[Before-and-after change records]
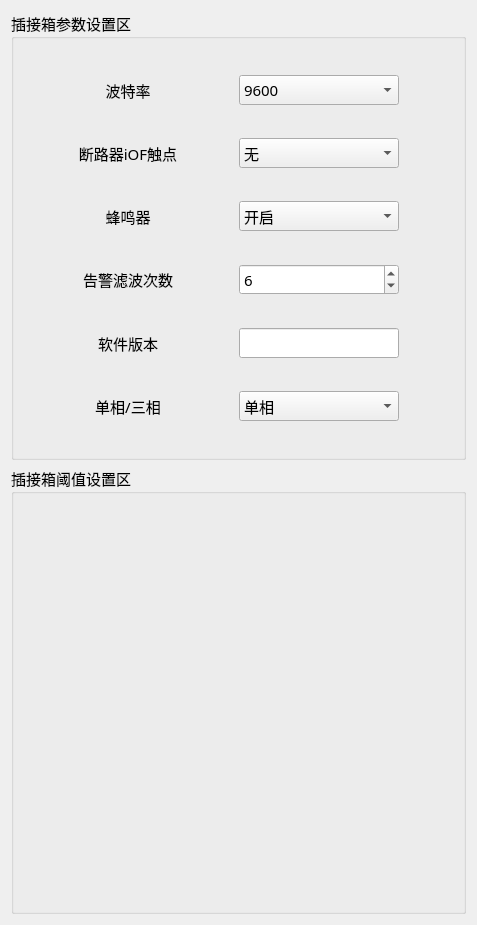
First picture: the form in ProductEvalTool/qc-busbar/setting/set_siwid.ui, repository ChinaClever/ProductEvalTool, before the edit.
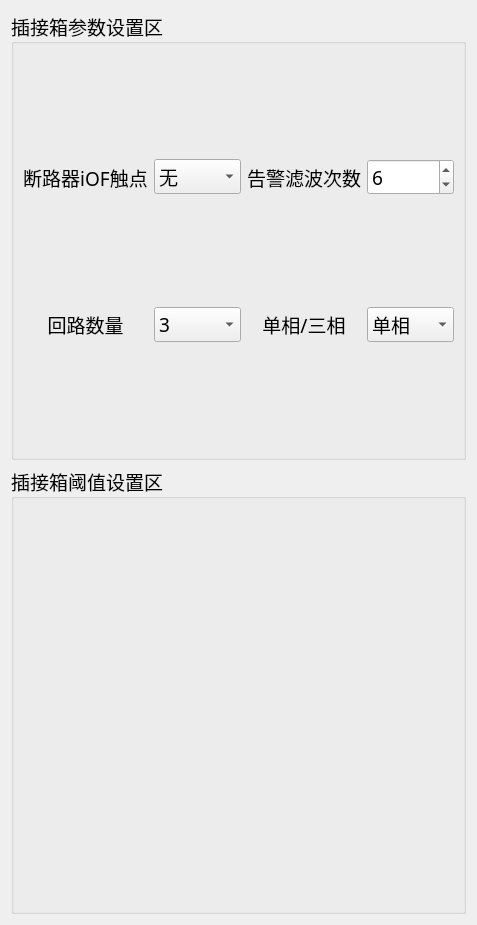
Second picture: the form after the edit.

Diff of the .ui file:
```diff
--- a/ProductEvalTool/qc-busbar/setting/set_siwid.ui
+++ b/ProductEvalTool/qc-busbar/setting/set_siwid.ui
@@ -13,24 +13,75 @@
   <property name="windowTitle">
    <string>Form</string>
   </property>
-  <layout class="QGridLayout" name="gridLayout_2">
+  <layout class="QGridLayout" name="gridLayout">
    <item row="0" column="0">
     <widget class="QGroupBox" name="groupBox_2">
      <property name="font">
       <font>
        <family>微软雅黑</family>
-       <pointsize>11</pointsize>
+       <pointsize>14</pointsize>
       </font>
      </property>
      <property name="title">
       <string>插接箱参数设置区</string>
      </property>
-     <layout class="QGridLayout" name="gridLayout">
-      <item row="1" column="0">
+     <layout class="QGridLayout" name="gridLayout_2">
+      <item row="2" column="1">
+       <widget class="QComboBox" name="loopNumBox">
+        <property name="maximumSize">
+         <size>
+          <width>500</width>
+          <height>16777215</height>
+         </size>
+        </property>
+        <item>
+         <property name="text">
+          <string>3</string>
+         </property>
+        </item>
+        <item>
+         <property name="text">
+          <string>6</string>
+         </property>
+        </item>
+        <item>
+         <property name="text">
+          <string>9</string>
+         </property>
+        </item>
+       </widget>
+      </item>
+      <item row="0" column="2">
+       <widget class="QLabel" name="label_11">
+        <property name="maximumSize">
+         <size>
+          <width>16777215</width>
+          <height>16777215</height>
+         </size>
+        </property>
+        <property name="text">
+         <string>告警滤波次数</string>
+        </property>
+        <property name="alignment">
+         <set>Qt::AlignCenter</set>
+        </property>
+       </widget>
+      </item>
+      <item row="2" column="0">
+       <widget class="QLabel" name="label_2">
+        <property name="text">
+         <string>回路数量</string>
+        </property>
+        <property name="alignment">
+         <set>Qt::AlignCenter</set>
+        </property>
+       </widget>
+      </item>
+      <item row="0" column="0">
        <widget class="QLabel" name="label_9">
         <property name="maximumSize">
          <size>
-          <width>100</width>
+          <width>16777215</width>
           <height>16777215</height>
          </size>
         </property>
@@ -42,69 +93,17 @@
         </property>
        </widget>
       </item>
-      <item row="4" column="0">
-       <widget class="QLabel" name="label_12">
-        <property name="maximumSize">
-         <size>
-          <width>100</width>
-          <height>16777215</height>
-         </size>
-        </property>
-        <property name="text">
-         <string>软件版本</string>
-        </property>
-        <property name="alignment">
-         <set>Qt::AlignCenter</set>
-        </property>
-       </widget>
-      </item>
       <item row="0" column="1">
-       <widget class="QComboBox" name="baudBox">
-        <property name="minimumSize">
-         <size>
-          <width>120</width>
-          <height>30</height>
-         </size>
-        </property>
-        <property name="maximumSize">
-         <size>
-          <width>160</width>
-          <height>16777215</height>
-         </size>
-        </property>
-        <item>
-         <property name="text">
-          <string>9600</string>
-         </property>
-        </item>
-        <item>
-         <property name="text">
-          <string>19200</string>
-         </property>
-        </item>
-        <item>
-         <property name="text">
-          <string>38400</string>
-         </property>
-        </item>
-        <item>
-         <property name="text">
-          <string>57600</string>
-         </property>
-        </item>
-       </widget>
-      </item>
-      <item row="1" column="1">
        <widget class="QComboBox" name="iOFBox">
         <property name="minimumSize">
          <size>
-          <width>120</width>
-          <height>30</height>
+          <width>0</width>
+          <height>0</height>
          </size>
         </property>
         <property name="maximumSize">
          <size>
-          <width>160</width>
+          <width>500</width>
           <height>16777215</height>
          </size>
         </property>
@@ -120,71 +119,23 @@
         </item>
        </widget>
       </item>
-      <item row="4" column="1">
-       <widget class="QLineEdit" name="verlineEdit">
-        <property name="sizePolicy">
-         <sizepolicy hsizetype="Fixed" vsizetype="Fixed">
-          <horstretch>0</horstretch>
-          <verstretch>0</verstretch>
-         </sizepolicy>
-        </property>
-        <property name="minimumSize">
-         <size>
-          <width>120</width>
-          <height>0</height>
-         </size>
-        </property>
-        <property name="maximumSize">
-         <size>
-          <width>160</width>
-          <height>16777215</height>
-         </size>
-        </property>
-       </widget>
-      </item>
-      <item row="2" column="1">
-       <widget class="QComboBox" name="buzzerBox">
-        <property name="minimumSize">
-         <size>
-          <width>120</width>
-          <height>30</height>
-         </size>
-        </property>
-        <property name="maximumSize">
-         <size>
-          <width>160</width>
-          <height>16777215</height>
-         </size>
-        </property>
-        <item>
-         <property name="text">
-          <string>开启</string>
-         </property>
-        </item>
-        <item>
-         <property name="text">
-          <string>关闭</string>
-         </property>
-        </item>
-       </widget>
-      </item>
-      <item row="3" column="1">
+      <item row="0" column="3">
        <widget class="QSpinBox" name="filterspinBox">
         <property name="sizePolicy">
-         <sizepolicy hsizetype="Fixed" vsizetype="Fixed">
+         <sizepolicy hsizetype="Preferred" vsizetype="Fixed">
           <horstretch>0</horstretch>
           <verstretch>0</verstretch>
          </sizepolicy>
         </property>
         <property name="minimumSize">
          <size>
-          <width>120</width>
+          <width>0</width>
           <height>0</height>
          </size>
         </property>
         <property name="maximumSize">
          <size>
-          <width>160</width>
+          <width>500</width>
           <height>16777215</height>
          </size>
         </property>
@@ -199,55 +150,7 @@
         </property>
        </widget>
       </item>
-      <item row="3" column="0">
-       <widget class="QLabel" name="label_11">
-        <property name="maximumSize">
-         <size>
-          <width>100</width>
-          <height>16777215</height>
-         </size>
-        </property>
-        <property name="text">
-         <string>告警滤波次数</string>
-        </property>
-        <property name="alignment">
-         <set>Qt::AlignCenter</set>
-        </property>
-       </widget>
-      </item>
-      <item row="0" column="0">
-       <widget class="QLabel" name="label_7">
-        <property name="maximumSize">
-         <size>
-          <width>100</width>
-          <height>16777215</height>
-         </size>
-        </property>
-        <property name="text">
-         <string>波特率</string>
-        </property>
-        <property name="alignment">
-         <set>Qt::AlignCenter</set>
-        </property>
-       </widget>
-      </item>
-      <item row="2" column="0">
-       <widget class="QLabel" name="label_8">
-        <property name="maximumSize">
-         <size>
-          <width>100</width>
-          <height>16777215</height>
-         </size>
-        </property>
-        <property name="text">
-         <string>蜂鸣器</string>
-        </property>
-        <property name="alignment">
-         <set>Qt::AlignCenter</set>
-        </property>
-       </widget>
-      </item>
-      <item row="5" column="0">
+      <item row="2" column="2">
        <widget class="QLabel" name="label">
         <property name="text">
          <string>单相/三相</string>
@@ -257,8 +160,14 @@
         </property>
        </widget>
       </item>
-      <item row="5" column="1">
+      <item row="2" column="3">
        <widget class="QComboBox" name="phaseBox">
+        <property name="maximumSize">
+         <size>
+          <width>500</width>
+          <height>16777215</height>
+         </size>
+        </property>
         <item>
          <property name="text">
           <string>单相</string>
@@ -285,7 +194,7 @@
      <property name="font">
       <font>
        <family>微软雅黑</family>
-       <pointsize>11</pointsize>
+       <pointsize>14</pointsize>
       </font>
      </property>
      <property name="title">
```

▶ TASK STATEMENT:
Return all the data exactly, and keep the pictures out.

▶ ANSWER TO THIS PROBLEM:
First picture: the form in ProductEvalTool/qc-busbar/setting/set_siwid.ui, repository ChinaClever/ProductEvalTool, before the edit.
Second picture: the form after the edit.

Diff of the .ui file:
```diff
--- a/ProductEvalTool/qc-busbar/setting/set_siwid.ui
+++ b/ProductEvalTool/qc-busbar/setting/set_siwid.ui
@@ -13,24 +13,75 @@
   <property name="windowTitle">
    <string>Form</string>
   </property>
-  <layout class="QGridLayout" name="gridLayout_2">
+  <layout class="QGridLayout" name="gridLayout">
    <item row="0" column="0">
     <widget class="QGroupBox" name="groupBox_2">
      <property name="font">
       <font>
        <family>微软雅黑</family>
-       <pointsize>11</pointsize>
+       <pointsize>14</pointsize>
       </font>
      </property>
      <property name="title">
       <string>插接箱参数设置区</string>
      </property>
-     <layout class="QGridLayout" name="gridLayout">
-      <item row="1" column="0">
+     <layout class="QGridLayout" name="gridLayout_2">
+      <item row="2" column="1">
+       <widget class="QComboBox" name="loopNumBox">
+        <property name="maximumSize">
+         <size>
+          <width>500</width>
+          <height>16777215</height>
+         </size>
+        </property>
+        <item>
+         <property name="text">
+          <string>3</string>
+         </property>
+        </item>
+        <item>
+         <property name="text">
+          <string>6</string>
+         </property>
+        </item>
+        <item>
+         <property name="text">
+          <string>9</string>
+         </property>
+        </item>
+       </widget>
+      </item>
+      <item row="0" column="2">
+       <widget class="QLabel" name="label_11">
+        <property name="maximumSize">
+         <size>
+          <width>16777215</width>
+          <height>16777215</height>
+         </size>
+        </property>
+        <property name="text">
+         <string>告警滤波次数</string>
+        </property>
+        <property name="alignment">
+         <set>Qt::AlignCenter</set>
+        </property>
+       </widget>
+      </item>
+      <item row="2" column="0">
+       <widget class="QLabel" name="label_2">
+        <property name="text">
+         <string>回路数量</string>
+        </property>
+        <property name="alignment">
+         <set>Qt::AlignCenter</set>
+        </property>
+       </widget>
+      </item>
+      <item row="0" column="0">
        <widget class="QLabel" name="label_9">
         <property name="maximumSize">
          <size>
-          <width>100</width>
+          <width>16777215</width>
           <height>16777215</height>
          </size>
         </property>
@@ -42,69 +93,17 @@
         </property>
        </widget>
       </item>
-      <item row="4" column="0">
-       <widget class="QLabel" name="label_12">
-        <property name="maximumSize">
-         <size>
-          <width>100</width>
-          <height>16777215</height>
-         </size>
-        </property>
-        <property name="text">
-         <string>软件版本</string>
-        </property>
-        <property name="alignment">
-         <set>Qt::AlignCenter</set>
-        </property>
-       </widget>
-      </item>
       <item row="0" column="1">
-       <widget class="QComboBox" name="baudBox">
-        <property name="minimumSize">
-         <size>
-          <width>120</width>
-          <height>30</height>
-         </size>
-        </property>
-        <property name="maximumSize">
-         <size>
-          <width>160</width>
-          <height>16777215</height>
-         </size>
-        </property>
-        <item>
-         <property name="text">
-          <string>9600</string>
-         </property>
-        </item>
-        <item>
-         <property name="text">
-          <string>19200</string>
-         </property>
-        </item>
-        <item>
-         <property name="text">
-          <string>38400</string>
-         </property>
-        </item>
-        <item>
-         <property name="text">
-          <string>57600</string>
-         </property>
-        </item>
-       </widget>
-      </item>
-      <item row="1" column="1">
        <widget class="QComboBox" name="iOFBox">
         <property name="minimumSize">
          <size>
-          <width>120</width>
-          <height>30</height>
+          <width>0</width>
+          <height>0</height>
          </size>
         </property>
         <property name="maximumSize">
          <size>
-          <width>160</width>
+          <width>500</width>
           <height>16777215</height>
          </size>
         </property>
@@ -120,71 +119,23 @@
         </item>
        </widget>
       </item>
-      <item row="4" column="1">
-       <widget class="QLineEdit" name="verlineEdit">
-        <property name="sizePolicy">
-         <sizepolicy hsizetype="Fixed" vsizetype="Fixed">
-          <horstretch>0</horstretch>
-          <verstretch>0</verstretch>
-         </sizepolicy>
-        </property>
-        <property name="minimumSize">
-         <size>
-          <width>120</width>
-          <height>0</height>
-         </size>
-        </property>
-        <property name="maximumSize">
-         <size>
-          <width>160</width>
-          <height>16777215</height>
-         </size>
-        </property>
-       </widget>
-      </item>
-      <item row="2" column="1">
-       <widget class="QComboBox" name="buzzerBox">
-        <property name="minimumSize">
-         <size>
-          <width>120</width>
-          <height>30</height>
-         </size>
-        </property>
-        <property name="maximumSize">
-         <size>
-          <width>160</width>
-          <height>16777215</height>
-         </size>
-        </property>
-        <item>
-         <property name="text">
-          <string>开启</string>
-         </property>
-        </item>
-        <item>
-         <property name="text">
-          <string>关闭</string>
-         </property>
-        </item>
-       </widget>
-      </item>
-      <item row="3" column="1">
+      <item row="0" column="3">
        <widget class="QSpinBox" name="filterspinBox">
         <property name="sizePolicy">
-         <sizepolicy hsizetype="Fixed" vsizetype="Fixed">
+         <sizepolicy hsizetype="Preferred" vsizetype="Fixed">
           <horstretch>0</horstretch>
           <verstretch>0</verstretch>
          </sizepolicy>
         </property>
         <property name="minimumSize">
          <size>
-          <width>120</width>
+          <width>0</width>
           <height>0</height>
          </size>
         </property>
         <property name="maximumSize">
          <size>
-          <width>160</width>
+          <width>500</width>
           <height>16777215</height>
          </size>
         </property>
@@ -199,55 +150,7 @@
         </property>
        </widget>
       </item>
-      <item row="3" column="0">
-       <widget class="QLabel" name="label_11">
-        <property name="maximumSize">
-         <size>
-          <width>100</width>
-          <height>16777215</height>
-         </size>
-        </property>
-        <property name="text">
-         <string>告警滤波次数</string>
-        </property>
-        <property name="alignment">
-         <set>Qt::AlignCenter</set>
-        </property>
-       </widget>
-      </item>
-      <item row="0" column="0">
-       <widget class="QLabel" name="label_7">
-        <property name="maximumSize">
-         <size>
-          <width>100</width>
-          <height>16777215</height>
-         </size>
-        </property>
-        <property name="text">
-         <string>波特率</string>
-        </property>
-        <property name="alignment">
-         <set>Qt::AlignCenter</set>
-        </property>
-       </widget>
-      </item>
-      <item row="2" column="0">
-       <widget class="QLabel" name="label_8">
-        <property name="maximumSize">
-         <size>
-          <width>100</width>
-          <height>16777215</height>
-         </size>
-        </property>
-        <property name="text">
-         <string>蜂鸣器</string>
-        </property>
-        <property name="alignment">
-         <set>Qt::AlignCenter</set>
-        </property>
-       </widget>
-      </item>
-      <item row="5" column="0">
+      <item row="2" column="2">
        <widget class="QLabel" name="label">
         <property name="text">
          <string>单相/三相</string>
@@ -257,8 +160,14 @@
         </property>
        </widget>
       </item>
-      <item row="5" column="1">
+      <item row="2" column="3">
        <widget class="QComboBox" name="phaseBox">
+        <property name="maximumSize">
+         <size>
+          <width>500</width>
+          <height>16777215</height>
+         </size>
+        </property>
         <item>
          <property name="text">
           <string>单相</string>
@@ -285,7 +194,7 @@
      <property name="font">
       <font>
        <family>微软雅黑</family>
-       <pointsize>11</pointsize>
+       <pointsize>14</pointsize>
       </font>
      </property>
      <property name="title">
```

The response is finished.